12 Jan 2015

Developer of medical laser systems cites strong tender activity amid expectations of a 16% jump in revenues this year.

Shares in medical laser firm Iridex rose by 10 per cent after the company revealed better-than-expected results and said that it expected another sharp increase in sales this year.

The Mountain View, California, company reported preliminary revenues of around $11.6 million for the closing quarter of 2014, which will equate to $42.6 million for the full year 2014.

Those figures were well above the high end of earlier revenue guidance, something the firm’s management team attributes to a continued strong uptick in sales of its modulated “MicroPulse” laser systems, both in the US and abroad.

CEO Will Moore and his executives had earlier projected fourth-quarter revenues of between $10.9 million and $11.2 million. They now expect sales in fiscal 2015 to rise to between $48 million and $51 million – equivalent to an increase of between 13 and 20 per cent.

"The strong top line results at year-end continue to indicate an evolving global recognition of MicroPulse lasers as a clinically durable and cost-effective tool for preventing vision loss, which is in line with the move in healthcare at large towards value-based medicine," said Moore.

He said that tender activity from developing nations for both MicroPulse and continuous-wave laser technology was behind the sales boom. One example comes from Zambia, where the government chose Iridex to supply $350,000 worth of equipment to help treat diabetic macular edema (DME). Laser photocoagulation has been shown to reduce the risk of sight loss from the condition, which damages the part of the retina used for high-acuity vision.

Glaucoma initiatives
"Tenders from developing nations for both MicroPulse and continuous wave lasers were drivers internationally and that activity should continue into 2015 – a year in which our new glaucoma initiatives and technologies will begin to make an impact on growth,” added Moore.

Another recent win has come in China, where Iridex’s local distributor landed a $620,000 deal to supply equipment to treat conditions such as DME and glaucoma in rural areas.

In an investor presentation last year, Iridex cited figures from the International Diabetes Foundation suggesting that by 2030 there would be some 430 million people suffering from diabetes – of which nearly 30 per cent would have some form of diabetic retinopathy.

The firm sees its MicroPulse technology as a superior option for DME treatment compared with conventional laser photocoagulation, citing a ten-year follow-up study showing no detectable damage to the retina, as well as improved vision.

The ageing global population is also likely to result in a much greater incidence of glaucoma, with Iridex eyeing a $600 million market opportunity. The company’s financial goals include generating half of its income from retinal treatments and half from glaucoma procedures..

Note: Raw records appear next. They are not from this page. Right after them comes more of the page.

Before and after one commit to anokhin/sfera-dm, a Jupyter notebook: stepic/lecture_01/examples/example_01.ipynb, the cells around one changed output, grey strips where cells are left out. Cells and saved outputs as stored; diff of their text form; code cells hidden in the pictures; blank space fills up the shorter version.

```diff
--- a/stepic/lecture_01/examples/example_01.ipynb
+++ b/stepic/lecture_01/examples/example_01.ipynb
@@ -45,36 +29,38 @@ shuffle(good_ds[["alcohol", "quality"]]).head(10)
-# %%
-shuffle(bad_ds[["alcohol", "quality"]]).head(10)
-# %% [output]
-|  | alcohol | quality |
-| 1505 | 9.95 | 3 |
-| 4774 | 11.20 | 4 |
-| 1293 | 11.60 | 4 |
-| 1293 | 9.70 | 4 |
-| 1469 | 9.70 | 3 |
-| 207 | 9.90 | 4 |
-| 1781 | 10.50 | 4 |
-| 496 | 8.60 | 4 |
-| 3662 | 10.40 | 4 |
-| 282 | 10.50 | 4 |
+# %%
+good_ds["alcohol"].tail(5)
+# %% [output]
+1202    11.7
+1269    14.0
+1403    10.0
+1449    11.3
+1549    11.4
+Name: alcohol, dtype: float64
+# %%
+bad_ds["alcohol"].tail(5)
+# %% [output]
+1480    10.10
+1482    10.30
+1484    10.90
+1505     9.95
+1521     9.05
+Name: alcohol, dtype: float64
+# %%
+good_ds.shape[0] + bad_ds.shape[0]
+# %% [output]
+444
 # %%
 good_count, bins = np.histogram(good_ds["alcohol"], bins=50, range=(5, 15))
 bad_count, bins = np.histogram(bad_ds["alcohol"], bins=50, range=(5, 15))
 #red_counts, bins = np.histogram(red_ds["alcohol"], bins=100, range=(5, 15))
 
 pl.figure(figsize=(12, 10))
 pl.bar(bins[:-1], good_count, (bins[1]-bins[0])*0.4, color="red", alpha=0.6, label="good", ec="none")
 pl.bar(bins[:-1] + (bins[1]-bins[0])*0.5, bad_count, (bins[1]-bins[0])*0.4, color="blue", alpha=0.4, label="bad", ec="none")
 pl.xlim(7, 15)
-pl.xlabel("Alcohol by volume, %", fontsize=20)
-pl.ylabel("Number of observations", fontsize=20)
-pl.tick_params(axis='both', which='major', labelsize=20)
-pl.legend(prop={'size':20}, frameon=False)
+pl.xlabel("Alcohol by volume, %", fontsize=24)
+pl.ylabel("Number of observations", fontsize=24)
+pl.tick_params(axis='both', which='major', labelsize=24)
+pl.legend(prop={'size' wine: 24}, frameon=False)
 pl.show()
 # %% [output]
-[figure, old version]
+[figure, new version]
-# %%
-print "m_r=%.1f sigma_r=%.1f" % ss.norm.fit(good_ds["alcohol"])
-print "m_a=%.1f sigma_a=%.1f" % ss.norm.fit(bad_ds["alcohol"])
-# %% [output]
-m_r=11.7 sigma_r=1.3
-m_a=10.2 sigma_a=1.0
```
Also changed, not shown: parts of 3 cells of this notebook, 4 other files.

It also wants to make 60 per cent of its revenue from sales from consumables, and in October that goal was helped when the US Patent and Trademark Office granted Iridex a new patent. It covers a new proprietary disposable delivery device that can be used to deliver the MicroPulse laser, and should become available in the first quarter of this year.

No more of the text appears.